_PROBLEM_
For each line in the data that includes "пользователя", make a copy.

[[ SOURCE DATA open ]]

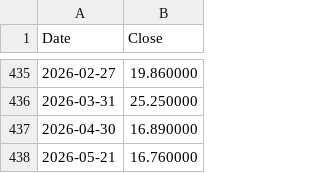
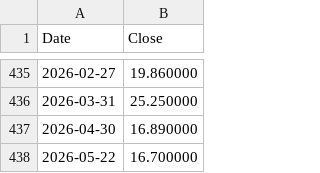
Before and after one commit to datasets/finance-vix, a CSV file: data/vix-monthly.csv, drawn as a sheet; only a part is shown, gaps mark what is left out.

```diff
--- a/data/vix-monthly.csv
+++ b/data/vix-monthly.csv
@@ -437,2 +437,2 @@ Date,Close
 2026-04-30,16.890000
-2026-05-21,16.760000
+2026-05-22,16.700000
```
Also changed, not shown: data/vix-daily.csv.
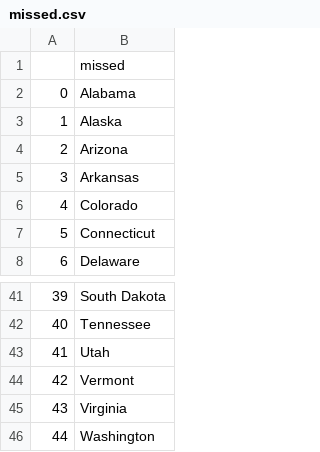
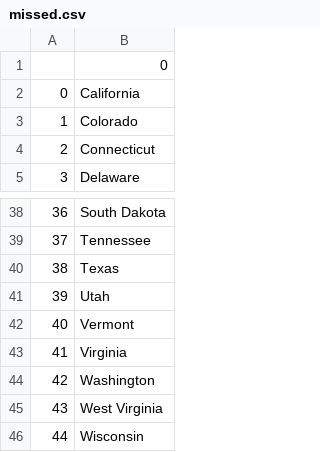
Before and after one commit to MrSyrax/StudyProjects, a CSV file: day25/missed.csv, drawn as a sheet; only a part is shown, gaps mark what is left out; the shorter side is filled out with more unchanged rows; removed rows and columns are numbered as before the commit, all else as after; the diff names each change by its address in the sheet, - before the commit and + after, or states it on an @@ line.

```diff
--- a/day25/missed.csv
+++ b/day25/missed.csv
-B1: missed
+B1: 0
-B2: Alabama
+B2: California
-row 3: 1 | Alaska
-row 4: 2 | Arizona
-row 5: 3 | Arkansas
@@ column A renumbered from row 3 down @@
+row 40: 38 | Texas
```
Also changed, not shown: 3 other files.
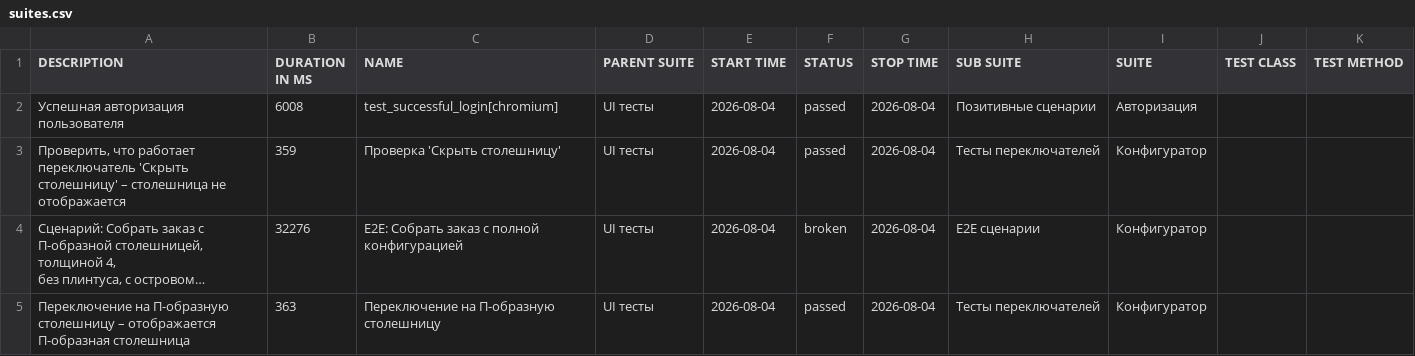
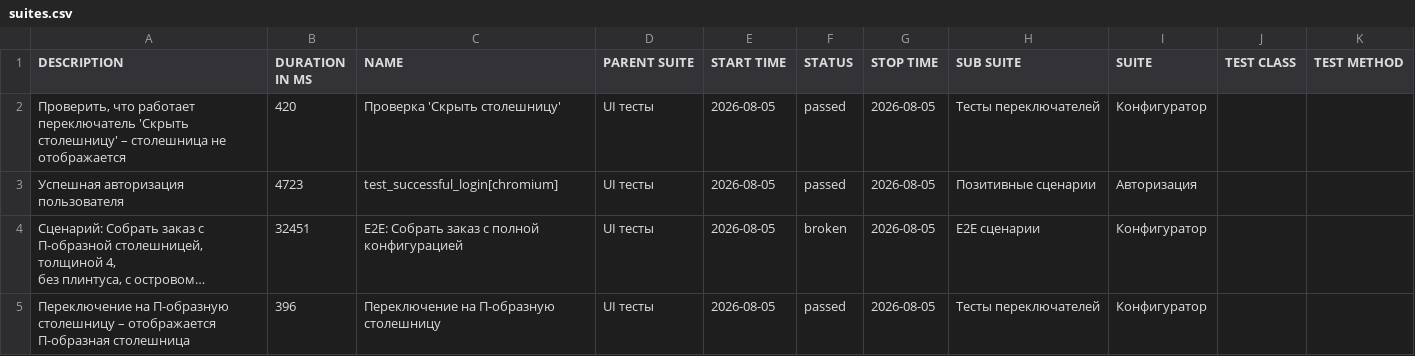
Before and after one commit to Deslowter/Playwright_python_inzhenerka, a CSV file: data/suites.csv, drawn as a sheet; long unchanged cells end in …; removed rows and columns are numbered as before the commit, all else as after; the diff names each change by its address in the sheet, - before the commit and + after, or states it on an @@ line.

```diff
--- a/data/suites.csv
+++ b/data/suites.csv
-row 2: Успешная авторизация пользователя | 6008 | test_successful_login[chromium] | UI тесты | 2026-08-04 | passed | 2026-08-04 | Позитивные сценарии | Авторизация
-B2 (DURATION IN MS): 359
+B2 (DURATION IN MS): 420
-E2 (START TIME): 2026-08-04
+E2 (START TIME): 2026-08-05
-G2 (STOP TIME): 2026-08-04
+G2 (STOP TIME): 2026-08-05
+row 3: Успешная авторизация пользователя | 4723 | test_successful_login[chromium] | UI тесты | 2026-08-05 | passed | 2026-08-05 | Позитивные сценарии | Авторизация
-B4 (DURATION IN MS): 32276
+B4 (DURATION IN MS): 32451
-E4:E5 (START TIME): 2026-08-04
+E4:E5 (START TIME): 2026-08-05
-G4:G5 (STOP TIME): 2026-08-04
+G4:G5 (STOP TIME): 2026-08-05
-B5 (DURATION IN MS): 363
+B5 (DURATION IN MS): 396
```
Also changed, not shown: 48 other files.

[[ SOURCE DATA closed ]]
[[ SOURCE DATA open ]]

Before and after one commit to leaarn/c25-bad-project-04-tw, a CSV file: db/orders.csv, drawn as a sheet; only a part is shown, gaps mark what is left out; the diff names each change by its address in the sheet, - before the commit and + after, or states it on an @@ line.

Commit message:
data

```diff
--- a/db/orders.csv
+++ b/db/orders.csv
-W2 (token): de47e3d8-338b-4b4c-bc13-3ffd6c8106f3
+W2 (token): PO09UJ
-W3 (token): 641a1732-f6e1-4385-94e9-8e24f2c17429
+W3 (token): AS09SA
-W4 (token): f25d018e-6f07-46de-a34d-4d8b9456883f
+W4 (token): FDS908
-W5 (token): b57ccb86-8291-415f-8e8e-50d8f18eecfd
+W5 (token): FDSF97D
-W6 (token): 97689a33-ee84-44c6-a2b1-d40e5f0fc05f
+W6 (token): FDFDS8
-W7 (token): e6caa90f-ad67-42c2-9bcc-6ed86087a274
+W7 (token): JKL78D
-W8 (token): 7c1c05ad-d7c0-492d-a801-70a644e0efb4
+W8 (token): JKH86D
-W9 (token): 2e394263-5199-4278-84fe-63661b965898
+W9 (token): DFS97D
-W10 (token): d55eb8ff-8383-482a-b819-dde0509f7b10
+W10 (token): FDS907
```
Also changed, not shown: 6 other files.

[[ SOURCE DATA closed ]]
[[ SOURCE DATA open ]]

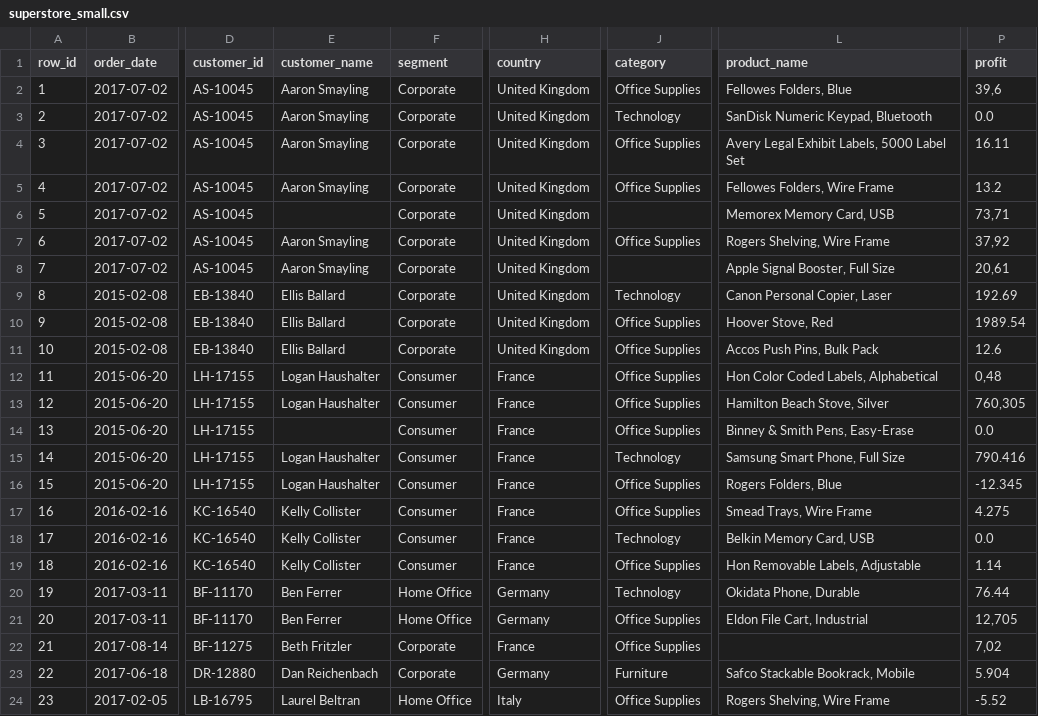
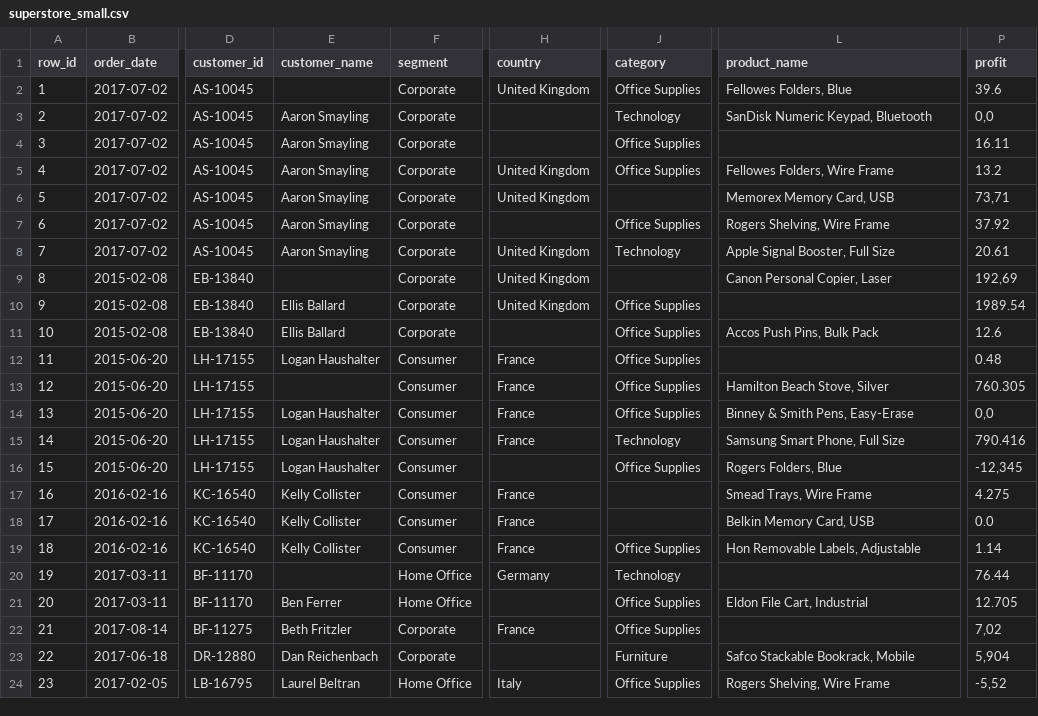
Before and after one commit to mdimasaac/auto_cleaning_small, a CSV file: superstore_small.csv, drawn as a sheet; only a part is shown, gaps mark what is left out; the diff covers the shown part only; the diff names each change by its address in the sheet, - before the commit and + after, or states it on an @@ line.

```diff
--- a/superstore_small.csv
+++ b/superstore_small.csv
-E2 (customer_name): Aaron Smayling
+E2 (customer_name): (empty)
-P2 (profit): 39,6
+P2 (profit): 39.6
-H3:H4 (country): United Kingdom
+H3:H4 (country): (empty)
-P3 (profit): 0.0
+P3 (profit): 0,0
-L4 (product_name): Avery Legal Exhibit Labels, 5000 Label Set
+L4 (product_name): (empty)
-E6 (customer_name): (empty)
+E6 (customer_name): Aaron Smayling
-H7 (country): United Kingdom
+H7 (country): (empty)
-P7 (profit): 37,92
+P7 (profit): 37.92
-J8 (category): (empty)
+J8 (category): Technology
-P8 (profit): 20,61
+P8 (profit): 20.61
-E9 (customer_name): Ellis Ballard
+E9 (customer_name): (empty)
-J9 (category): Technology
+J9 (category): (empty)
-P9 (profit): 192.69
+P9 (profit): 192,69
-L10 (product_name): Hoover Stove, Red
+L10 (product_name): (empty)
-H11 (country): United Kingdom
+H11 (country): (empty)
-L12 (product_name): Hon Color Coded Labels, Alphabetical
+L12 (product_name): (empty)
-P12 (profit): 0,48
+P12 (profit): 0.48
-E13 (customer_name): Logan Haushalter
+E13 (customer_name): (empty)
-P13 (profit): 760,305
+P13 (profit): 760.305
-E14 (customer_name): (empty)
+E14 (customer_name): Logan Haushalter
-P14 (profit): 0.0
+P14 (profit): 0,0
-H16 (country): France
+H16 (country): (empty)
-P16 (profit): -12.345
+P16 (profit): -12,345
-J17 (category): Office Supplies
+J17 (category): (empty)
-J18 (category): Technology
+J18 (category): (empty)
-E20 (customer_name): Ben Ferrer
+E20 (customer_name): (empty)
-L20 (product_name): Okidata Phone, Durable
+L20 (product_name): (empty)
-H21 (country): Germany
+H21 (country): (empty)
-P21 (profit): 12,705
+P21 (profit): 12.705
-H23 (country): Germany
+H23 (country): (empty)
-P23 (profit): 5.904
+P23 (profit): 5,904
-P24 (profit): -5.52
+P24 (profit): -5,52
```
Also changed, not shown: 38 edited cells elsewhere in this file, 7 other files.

[[ SOURCE DATA closed ]]

_SOLUTION TO THIS EXERCISE_
-row 2: Успешная авторизация пользователя | 6008 | test_successful_login[chromium] | UI тесты | 2026-08-04 | passed | 2026-08-04 | Позитивные сценарии | Авторизация
+row 3: Успешная авторизация пользователя | 4723 | test_successful_login[chromium] | UI тесты | 2026-08-05 | passed | 2026-08-05 | Позитивные сценарии | Авторизация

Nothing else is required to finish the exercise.